▸ **EXERCISE DATA**:
• • • • • • •

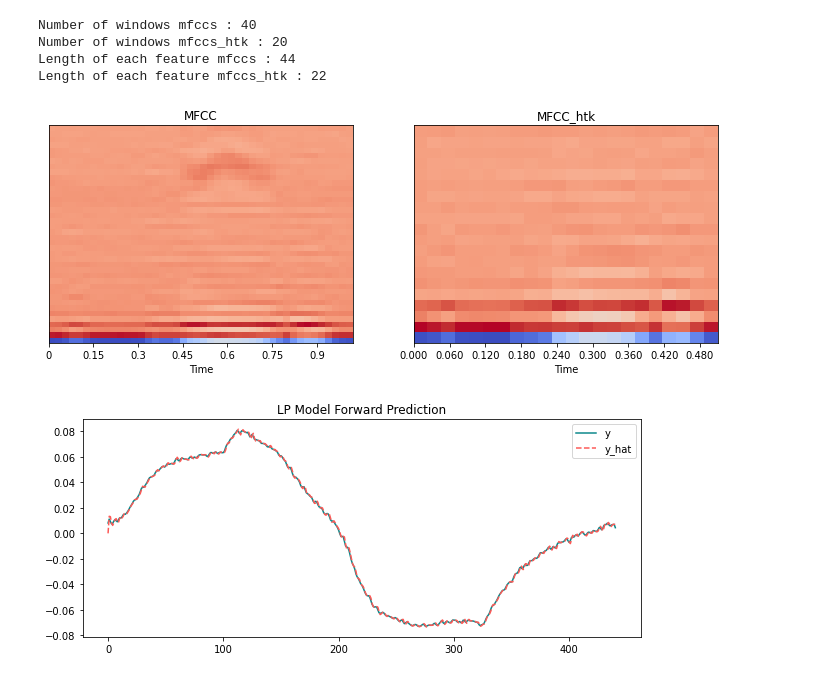
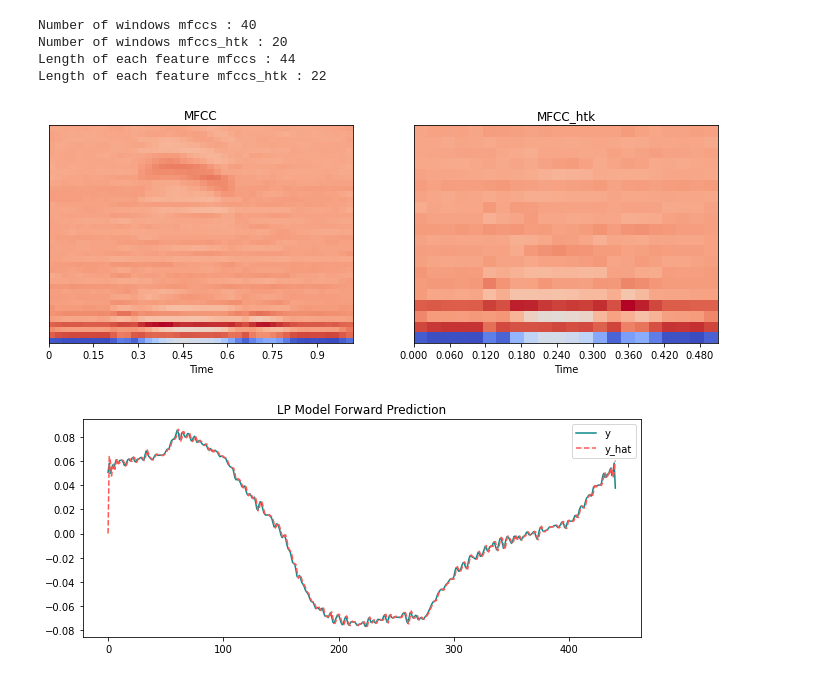
Before and after one commit to ZahraEk/Speech, a Jupyter notebook: EX2_Speech.ipynb, the cells around one changed output. Saved outputs shown, nothing was run; the diff lists cells and outputs as text; code cells hidden in the pictures.

```diff
--- a/EX2_Speech.ipynb
+++ b/EX2_Speech.ipynb
@@ -9,26 +9,32 @@ import numpy as np
 import matplotlib.style as ms
 import matplotlib.pyplot as plt
 ms.use('seaborn-muted')
+
 #extract mfccs
-audio_path = "data/test/te_f_01_02.wav"
+audio_path = "data/test/te_f_01_01.wav"
 x, sr = librosa.load(audio_path)
 mfccs = librosa.feature.mfcc(y=x, sr=sr, n_mfcc=40)
 mfccs_htk = librosa.feature.mfcc(y=x, sr=sr, hop_length=1024, htk=True)
+
 #print & display
 #print("MFCCs :", mfccs)
 #print("MFCCs htk :", mfccs_htk)
+
 print("Number of windows mfccs :",mfccs.shape[0])
 print("Number of windows mfccs_htk :",mfccs_htk.shape[0])
+
 print("Length of each feature mfccs :",mfccs.shape[1])
 print("Length of each feature mfccs_htk :", mfccs_htk.shape[1])
+
 fig, ax = plt.subplots(ncols=2, figsize=(12,4))
 librosa.display.specshow(mfccs, x_axis="time", ax=ax[0])
 librosa.display.specshow(mfccs_htk, x_axis="time", ax=ax[1])
 ax[0].set_title("MFCC")
 ax[1].set_title("MFCC_htk")
 plt.show()
+
 #Save MFCCs figure & text
-with open('MFCCs_text/test/mfccs_te_f_01_02.wav.txt', 'w') as f:
+with open('MFCCs_text/test/mfccs_te_f_01_01.wav.txt', 'w') as f:
     f.write("MFCCS : \n")
     f.write(str(mfccs))
     f.write("\n MFCCS_htk : \n")
@@ -41,33 +47,34 @@ with open('MFCCs_text/test/mfccs_te_f_01_02.wav.txt', 'w') as f:
     f.write(str(mfccs.shape[1]))
     f.write("\n Length of each feature mfccs_htk :")
     f.write(str(mfccs_htk.shape[1]))
-fig.savefig('MFCCs/test/mfccs_te_f_01_02.wav.png')
+
+fig.savefig('MFCCs/test/mfccs_te_f_01_01.wav.png')
 # %% [output]
 Number of windows mfccs : 40
 Number of windows mfccs_htk : 20
 Length of each feature mfccs : 44
 Length of each feature mfccs_htk : 22
-[figure, old version]
+[figure, new version]
 # %%
 import matplotlib.pyplot as plt
 import scipy
 
-audio_path = "data/test/te_f_01_02.wav"
+audio_path = "data/test/te_f_01_03.wav"
 
 #calcute lpc
 y, sr = librosa.load(audio_path, duration=0.020)
 a = librosa.lpc(y, order=2)
 b = np.hstack([[0], -1 * a[1:]])
 y_hat = scipy.signal.lfilter(b, [1], y)
 
 #Display lpc
 fig, ax = plt.subplots(figsize=(10,4))
 ax.plot(y, color="xkcd:dark cyan")
 ax.plot(y_hat, linestyle='--', color="xkcd:grapefruit")
 ax.legend(['y', 'y_hat'])
 ax.set_title('LP Model Forward Prediction')
 
 #save figure
-fig.savefig('LPC/test/lpc_te_f_01_02.wav.png')
+fig.savefig('drive/MyDrive/LPC/test/lpc_te_f_01_03.wav.png')
 # %% [output]
-[figure, old version]
+[figure, new version]
```
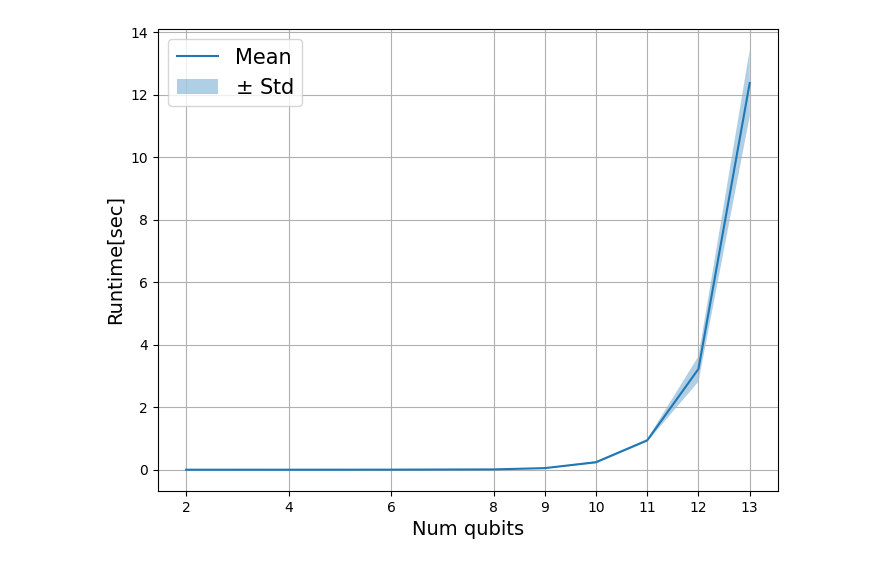
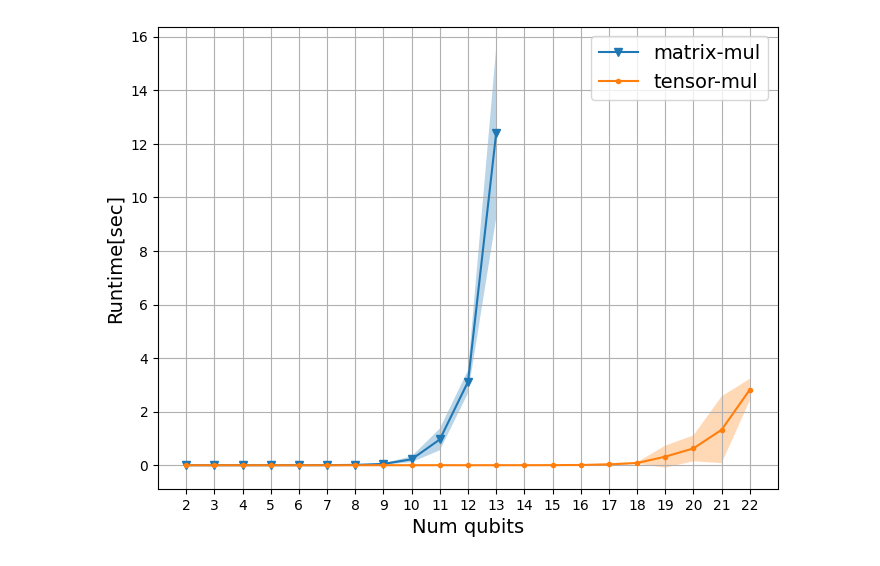
Before and after one commit to SimoneGasperini/QOSF24-qcsim, a Jupyter notebook: notebooks/plot_runtime.ipynb, the cells around one changed output. Drawn from its saved outputs; the diff is of its cells as text; code cells hidden in the pictures.

Commit message:
Update notebook to compare matrix-based and tensor-based simulation runtimes

```diff
--- a/notebooks/plot_runtime.ipynb
+++ b/notebooks/plot_runtime.ipynb
@@ -22,17 +22,40 @@ std_runtimes = np.array(std_runtimes)
+# %%
+mean_runtimes2 = []
+std_runtimes2 = []
+
+num_qubits2 = range(2, 23)
+sim2 = Simulator(method='tensor-mul')
+
+for nq in num_qubits2:
+    circuit = linear_entanglement_circuit(num_qubits=nq)
+    runtimes = timeit.repeat(
+        'sim2.run(circuit)', globals=globals(), number=1, repeat=10)
+    mean_runtimes2.append(np.mean(runtimes))
+    std_runtimes2.append(np.std(runtimes))
+
+mean_runtimes2 = np.array(mean_runtimes2)
+std_runtimes2 = np.array(std_runtimes2)
 # %%
 import pylab as plt
 
 fig, ax = plt.subplots(figsize=(8, 6))
-ax.plot(num_qubits, mean_runtimes, label='Mean')
-y1 = mean_runtimes - std_runtimes
-y2 = mean_runtimes + std_runtimes
-ax.fill_between(num_qubits, y1=y1, y2=y2, alpha=0.35, label='$\\pm$ Std')
-ax.set_xticks(num_qubits)
+
+ax.plot(num_qubits1, mean_runtimes1, marker='v', label='matrix-mul')
+y1 = mean_runtimes1 - 5*std_runtimes1
+y2 = mean_runtimes1 + 5*std_runtimes1
+ax.fill_between(num_qubits1, y1=y1, y2=y2, alpha=0.3)
+
+ax.plot(num_qubits2, mean_runtimes2, marker='.', label='tensor-mul')
+y1 = mean_runtimes2 - 5*std_runtimes2
+y2 = mean_runtimes2 + 5*std_runtimes2
+ax.fill_between(num_qubits2, y1=y1, y2=y2, alpha=0.3)
+
+ax.set_xticks(num_qubits2)
 ax.set_xlabel('Num qubits', fontsize=14)
 ax.set_ylabel('Runtime[sec]', fontsize=14)
-ax.legend(fontsize=15)
+ax.legend(fontsize=14)
 ax.grid()
 
 plt.show()
 # %% [output]
-[figure, old version]
+[figure, new version]
```
Also changed, not shown: parts of 2 cells of this notebook.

• • • • • • •

▸ **THE PROBLEM**: Repeat every entry exactly, but leave out the pictures.

▸ **EXERCISE ANSWER**:
Before and after one commit to ZahraEk/Speech, a Jupyter notebook: EX2_Speech.ipynb, the cells around one changed output. Saved outputs shown, nothing was run; the diff lists cells and outputs as text; code cells hidden in the pictures.

```diff
--- a/EX2_Speech.ipynb
+++ b/EX2_Speech.ipynb
@@ -9,26 +9,32 @@ import numpy as np
 import matplotlib.style as ms
 import matplotlib.pyplot as plt
 ms.use('seaborn-muted')
+
 #extract mfccs
-audio_path = "data/test/te_f_01_02.wav"
+audio_path = "data/test/te_f_01_01.wav"
 x, sr = librosa.load(audio_path)
 mfccs = librosa.feature.mfcc(y=x, sr=sr, n_mfcc=40)
 mfccs_htk = librosa.feature.mfcc(y=x, sr=sr, hop_length=1024, htk=True)
+
 #print & display
 #print("MFCCs :", mfccs)
 #print("MFCCs htk :", mfccs_htk)
+
 print("Number of windows mfccs :",mfccs.shape[0])
 print("Number of windows mfccs_htk :",mfccs_htk.shape[0])
+
 print("Length of each feature mfccs :",mfccs.shape[1])
 print("Length of each feature mfccs_htk :", mfccs_htk.shape[1])
+
 fig, ax = plt.subplots(ncols=2, figsize=(12,4))
 librosa.display.specshow(mfccs, x_axis="time", ax=ax[0])
 librosa.display.specshow(mfccs_htk, x_axis="time", ax=ax[1])
 ax[0].set_title("MFCC")
 ax[1].set_title("MFCC_htk")
 plt.show()
+
 #Save MFCCs figure & text
-with open('MFCCs_text/test/mfccs_te_f_01_02.wav.txt', 'w') as f:
+with open('MFCCs_text/test/mfccs_te_f_01_01.wav.txt', 'w') as f:
     f.write("MFCCS : \n")
     f.write(str(mfccs))
     f.write("\n MFCCS_htk : \n")
@@ -41,33 +47,34 @@ with open('MFCCs_text/test/mfccs_te_f_01_02.wav.txt', 'w') as f:
     f.write(str(mfccs.shape[1]))
     f.write("\n Length of each feature mfccs_htk :")
     f.write(str(mfccs_htk.shape[1]))
-fig.savefig('MFCCs/test/mfccs_te_f_01_02.wav.png')
+
+fig.savefig('MFCCs/test/mfccs_te_f_01_01.wav.png')
 # %% [output]
 Number of windows mfccs : 40
 Number of windows mfccs_htk : 20
 Length of each feature mfccs : 44
 Length of each feature mfccs_htk : 22
-[figure, old version]
+[figure, new version]
 # %%
 import matplotlib.pyplot as plt
 import scipy
 
-audio_path = "data/test/te_f_01_02.wav"
+audio_path = "data/test/te_f_01_03.wav"
 
 #calcute lpc
 y, sr = librosa.load(audio_path, duration=0.020)
 a = librosa.lpc(y, order=2)
 b = np.hstack([[0], -1 * a[1:]])
 y_hat = scipy.signal.lfilter(b, [1], y)
 
 #Display lpc
 fig, ax = plt.subplots(figsize=(10,4))
 ax.plot(y, color="xkcd:dark cyan")
 ax.plot(y_hat, linestyle='--', color="xkcd:grapefruit")
 ax.legend(['y', 'y_hat'])
 ax.set_title('LP Model Forward Prediction')
 
 #save figure
-fig.savefig('LPC/test/lpc_te_f_01_02.wav.png')
+fig.savefig('drive/MyDrive/LPC/test/lpc_te_f_01_03.wav.png')
 # %% [output]
-[figure, old version]
+[figure, new version]
```
Before and after one commit to SimoneGasperini/QOSF24-qcsim, a Jupyter notebook: notebooks/plot_runtime.ipynb, the cells around one changed output. Drawn from its saved outputs; the diff is of its cells as text; code cells hidden in the pictures.

Commit message:
Update notebook to compare matrix-based and tensor-based simulation runtimes

```diff
--- a/notebooks/plot_runtime.ipynb
+++ b/notebooks/plot_runtime.ipynb
@@ -22,17 +22,40 @@ std_runtimes = np.array(std_runtimes)
+# %%
+mean_runtimes2 = []
+std_runtimes2 = []
+
+num_qubits2 = range(2, 23)
+sim2 = Simulator(method='tensor-mul')
+
+for nq in num_qubits2:
+    circuit = linear_entanglement_circuit(num_qubits=nq)
+    runtimes = timeit.repeat(
+        'sim2.run(circuit)', globals=globals(), number=1, repeat=10)
+    mean_runtimes2.append(np.mean(runtimes))
+    std_runtimes2.append(np.std(runtimes))
+
+mean_runtimes2 = np.array(mean_runtimes2)
+std_runtimes2 = np.array(std_runtimes2)
 # %%
 import pylab as plt
 
 fig, ax = plt.subplots(figsize=(8, 6))
-ax.plot(num_qubits, mean_runtimes, label='Mean')
-y1 = mean_runtimes - std_runtimes
-y2 = mean_runtimes + std_runtimes
-ax.fill_between(num_qubits, y1=y1, y2=y2, alpha=0.35, label='$\\pm$ Std')
-ax.set_xticks(num_qubits)
+
+ax.plot(num_qubits1, mean_runtimes1, marker='v', label='matrix-mul')
+y1 = mean_runtimes1 - 5*std_runtimes1
+y2 = mean_runtimes1 + 5*std_runtimes1
+ax.fill_between(num_qubits1, y1=y1, y2=y2, alpha=0.3)
+
+ax.plot(num_qubits2, mean_runtimes2, marker='.', label='tensor-mul')
+y1 = mean_runtimes2 - 5*std_runtimes2
+y2 = mean_runtimes2 + 5*std_runtimes2
+ax.fill_between(num_qubits2, y1=y1, y2=y2, alpha=0.3)
+
+ax.set_xticks(num_qubits2)
 ax.set_xlabel('Num qubits', fontsize=14)
 ax.set_ylabel('Runtime[sec]', fontsize=14)
-ax.legend(fontsize=15)
+ax.legend(fontsize=14)
 ax.grid()
 
 plt.show()
 # %% [output]
-[figure, old version]
+[figure, new version]
```
Also changed, not shown: parts of 2 cells of this notebook.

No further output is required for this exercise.